A newspaper for the Wellington and Palmerston North Catholic Dioceses

Call for peace marks Parihaka Day

A movement to make 5 November a commemoration of Parihaka instead of Guy Fawkes gathered momentum on the Kapiti Coast last month with around 150 people talking peace at Whakarongotai Marae.

Organiser Ani Parata said she was amazed at the numbers who turned up after she put out an open invitation through her networks.

On 4 November at the appointed time she went out to the gate of the marae where about 20 people waited and they said they had someone to karanga, a woman from Taranaki as it turned out, so they came onto the marae ‘and they kept coming and comi Dec07AniNov07_016.jpg ng until there were about 150 there’.

After a meal provided by local people, everyone went into the whare and talked to each other about peace.

‘We had many churches there and the quakers came—they gave up their day on Sunday to come and be with us—it wasn’t about being radical, it was just being people in this community on the Kapiti Coast. My intent was just to bring people together,’ Ani said.

In the following week, the children from Kurikina school came for their end of year function and Te Hihikura Hohaia and Ani talked to them each night and encouraged them to write their messages on the peace tree.

‘A different class came in each day so we ended up talking to 100 children about peace.’

Ani has been a voice for non-violence on the Kapiti Coast for the past 30 years but she decided that non-violence wasn’t achieving the desired result because it still contained the word ‘violence’.

‘So I thought I would try the other word instead and get people talking about peace.’

During a couple of years in Motueka staying at the Riverside Community set up by men who were conscientious objectors during the second world war, Ani discovered that many people did not know the history of Parihaka.

They did not know about this most significant resistance movement led by Te Whiti o Rongomai in the 1860s against government attempts to appropriate land. (For more on the Parihaka resistance, click here.)

‘This is awesome,’ they said. ‘It’s about passive resistance, it’s about peace, it’s about sustainability, it’s about everything that we believe in so why don’t we know the story.’

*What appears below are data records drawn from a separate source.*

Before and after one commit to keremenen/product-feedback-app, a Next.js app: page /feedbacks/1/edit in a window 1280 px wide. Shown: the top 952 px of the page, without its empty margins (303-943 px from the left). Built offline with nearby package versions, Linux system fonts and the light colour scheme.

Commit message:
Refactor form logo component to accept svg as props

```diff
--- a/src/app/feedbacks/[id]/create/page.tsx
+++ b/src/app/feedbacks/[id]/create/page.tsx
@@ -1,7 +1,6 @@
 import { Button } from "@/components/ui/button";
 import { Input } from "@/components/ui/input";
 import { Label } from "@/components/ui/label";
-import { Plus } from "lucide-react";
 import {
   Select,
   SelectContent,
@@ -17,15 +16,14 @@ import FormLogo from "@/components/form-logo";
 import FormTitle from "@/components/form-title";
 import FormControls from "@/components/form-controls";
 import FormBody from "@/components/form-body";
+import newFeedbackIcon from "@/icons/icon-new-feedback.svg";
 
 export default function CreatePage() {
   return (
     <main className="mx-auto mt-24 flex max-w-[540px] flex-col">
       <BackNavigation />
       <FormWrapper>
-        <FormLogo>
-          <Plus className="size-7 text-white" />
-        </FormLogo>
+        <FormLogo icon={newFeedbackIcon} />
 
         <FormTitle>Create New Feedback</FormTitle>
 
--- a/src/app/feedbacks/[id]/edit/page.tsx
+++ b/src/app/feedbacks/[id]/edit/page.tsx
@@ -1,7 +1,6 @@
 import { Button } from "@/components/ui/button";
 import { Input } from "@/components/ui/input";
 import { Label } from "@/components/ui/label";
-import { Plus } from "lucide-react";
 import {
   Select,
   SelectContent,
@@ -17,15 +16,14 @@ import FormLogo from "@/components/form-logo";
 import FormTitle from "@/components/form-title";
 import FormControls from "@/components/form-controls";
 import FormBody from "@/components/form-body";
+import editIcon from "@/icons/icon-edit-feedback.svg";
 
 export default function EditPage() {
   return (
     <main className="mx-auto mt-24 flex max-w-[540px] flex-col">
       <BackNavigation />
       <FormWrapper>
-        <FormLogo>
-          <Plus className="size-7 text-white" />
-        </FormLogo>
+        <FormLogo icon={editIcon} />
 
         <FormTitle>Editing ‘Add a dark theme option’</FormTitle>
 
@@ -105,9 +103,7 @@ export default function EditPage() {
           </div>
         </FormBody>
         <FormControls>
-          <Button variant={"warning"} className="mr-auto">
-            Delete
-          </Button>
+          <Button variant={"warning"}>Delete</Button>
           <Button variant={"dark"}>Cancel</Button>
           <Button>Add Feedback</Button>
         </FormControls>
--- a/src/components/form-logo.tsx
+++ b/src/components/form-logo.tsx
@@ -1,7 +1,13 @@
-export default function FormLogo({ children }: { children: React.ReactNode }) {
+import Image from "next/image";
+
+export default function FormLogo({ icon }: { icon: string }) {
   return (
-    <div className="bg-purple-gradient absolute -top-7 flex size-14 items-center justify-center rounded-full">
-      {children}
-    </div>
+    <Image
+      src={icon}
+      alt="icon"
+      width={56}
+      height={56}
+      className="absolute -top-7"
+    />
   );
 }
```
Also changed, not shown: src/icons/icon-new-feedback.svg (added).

Ani is Ngati Awa from Waikanae but descended from Taranaki Ngati Awa. She says until she started to think in terms of peace rather than nonviolence she found the history of Parihaka too painful to read.

Te Whiti’s emblem

He Puawai au noo runga i te tikanga (I am the fruition of righteous procedure)

He rau rengarenga noo roto i te raukura (A herb of healing from the sacred emblem)

Ko taku raukura raa he manawanui ki ti aao (My sacred emblem is an assurance to the world)

Te Whiti o Rongomai

The three white feathers represent the Raukura, the sacred emblem. The raukura is a legacy left for all people by Te Whiti o Rongomai and Tohu Kakahi of Parihaka. It conveys the following message and elements:

Kororia ki te Atua i runga rawa

Glory to God on High

(An acknowledgement of spirituality and spiritual forces)

Maungarongo ki runga i te whenua

Peace on Earth

(The importance of making peace within yourself and with others)

Whakaaro pai ki nga tangata katoa

Goodwill to all mankind

The necessity of maintaining goodwill despite conflict.

Wearing the Raukura, the sacred emblem, demonstrates a commitment to resolve conflict through peaceful means.